[TASK TO COMPLETE]:
Among the lines below, list those containing the string "conF".

(Source records)
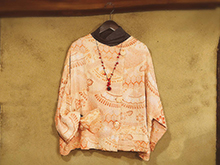
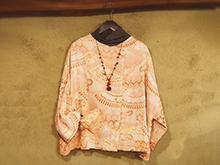
写真差し替え

diff --git a/shopping/yomogi/index.html b/shopping/yomogi/index.html
@@ -51,14 +51,14 @@
         </div>
         <figure class="imgcenter">
           <ul>
-            <li><img src="images/yomogi02.jpg?date=20210321" alt="YOMOGI"></li>
-            <li><img src="images/yomogi03.jpg?date=20210321" alt="YOMOGI"></li>
-            <li><img src="images/yomogi04.jpg?date=20210321" alt="YOMOGI"></li>
-            <li><img src="images/yomogi05.jpg?date=20210321" alt="YOMOGI"></li>
-            <li><img src="images/yomogi06.jpg?date=20210321" alt="YOMOGI"></li>
-            <li><img src="images/yomogi07.jpg?date=20210321" alt="YOMOGI"></li>
-            <li><img src="images/yomogi08.jpg?date=20210321" alt="YOMOGI"></li>
-            <li><img src="images/yomogi09.jpg?date=20210321" alt="YOMOGI"></li>
+            <li><img src="images/yomogi02.jpg?date=20210320" alt="YOMOGI"></li>
+            <li><img src="images/yomogi03.jpg?date=20210320" alt="YOMOGI"></li>
+            <li><img src="images/yomogi04.jpg?date=20210320" alt="YOMOGI"></li>
+            <li><img src="images/yomogi05.jpg?date=20210320" alt="YOMOGI"></li>
+            <li><img src="images/yomogi06.jpg?date=20210320" alt="YOMOGI"></li>
+            <li><img src="images/yomogi07.jpg?date=20210320" alt="YOMOGI"></li>
+            <li><img src="images/yomogi08.jpg?date=20210320" alt="YOMOGI"></li>
+            <li><img src="images/yomogi09.jpg?date=20210320" alt="YOMOGI"></li>
           </ul>
         </figure>
       </article>
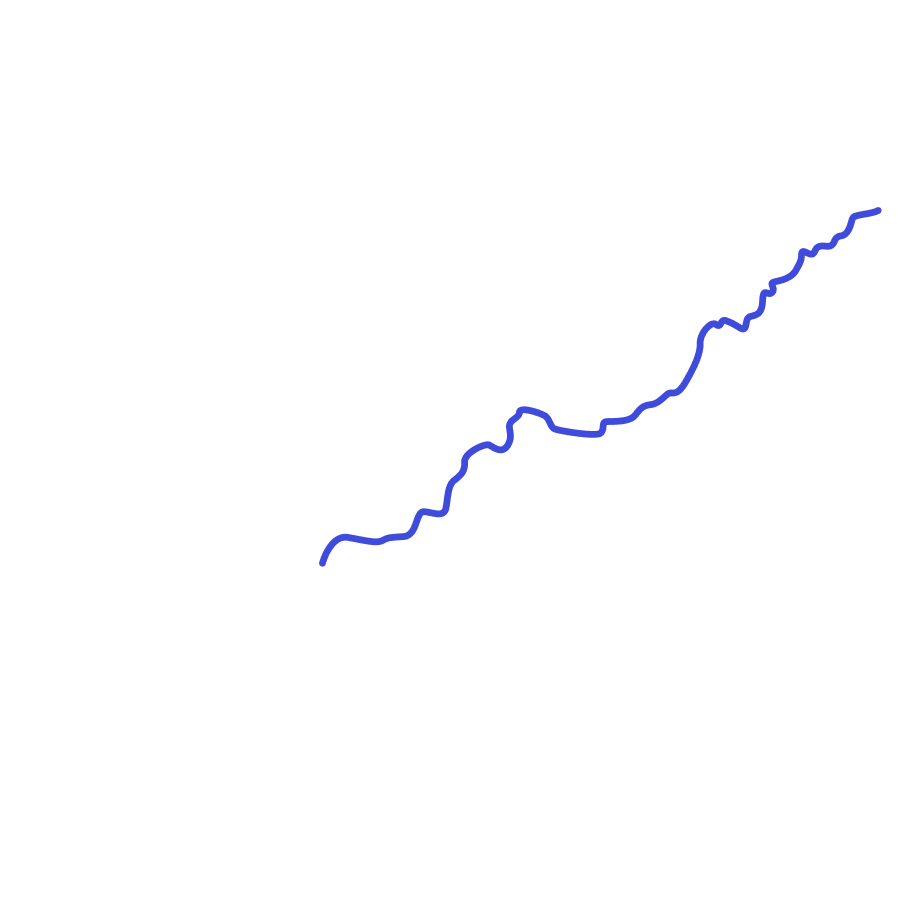
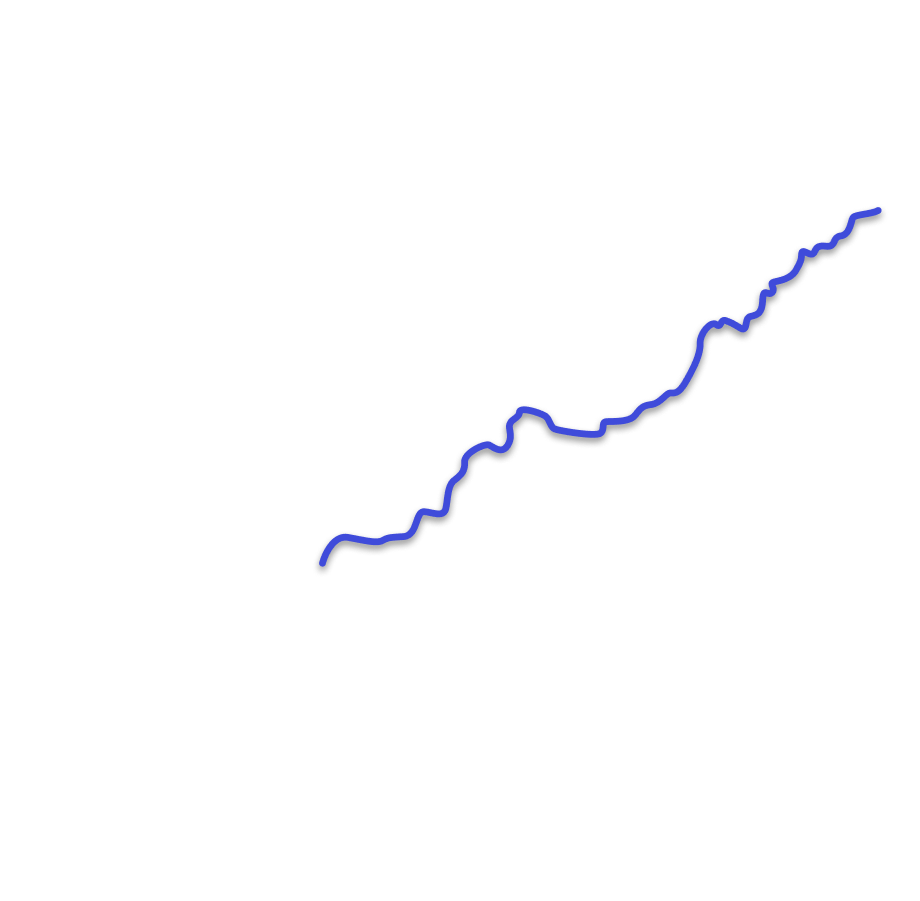
ddd

diff --git a/final/style.css b/final/style.css
@@ -1230,15 +1230,27 @@ footer {
     box-shadow: 0px 0px 12px #00000010;
 }
 
-#course-hover{
+#course-easy{
     width: 100%;
     height: 100%;
     position: absolute;
     animation: courseHover 2s ease-in-out 1 both;
-    
-
-
 }
+#course-normal{
+    width: 100%;
+    height: 100%;
+    position: absolute;
+    animation: courseHover 2s ease-in-out 1 both;
+    z-index: 4;
+}
+
+#course-hard{
+    width: 100%;
+    height: 100%;
+    position: absolute;
+    animation: courseHover 2s ease-in-out 1 both;
+}
+
 
 @keyframes courseHover {
     0%{

diff --git a/final/index.html b/final/index.html
@@ -75,7 +75,9 @@
             </div>
 
             <div class="map">
-                <img src="./Img/conF/course-easy.png" id="course-hover">
+                <img src="./Img/conF/course-easy.png" id="course-easy">
+                <img src="./Img/conF/course-normal.png" id="course-normal">
+                <img src="./Img/conF/course-hard.png" id="course-hard">
             </div>
             
         </section>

[TASK RESPONSE]:
-                <img src="./Img/conF/course-easy.png" id="course-hover">
+                <img src="./Img/conF/course-easy.png" id="course-easy">
+                <img src="./Img/conF/course-normal.png" id="course-normal">
+                <img src="./Img/conF/course-hard.png" id="course-hard">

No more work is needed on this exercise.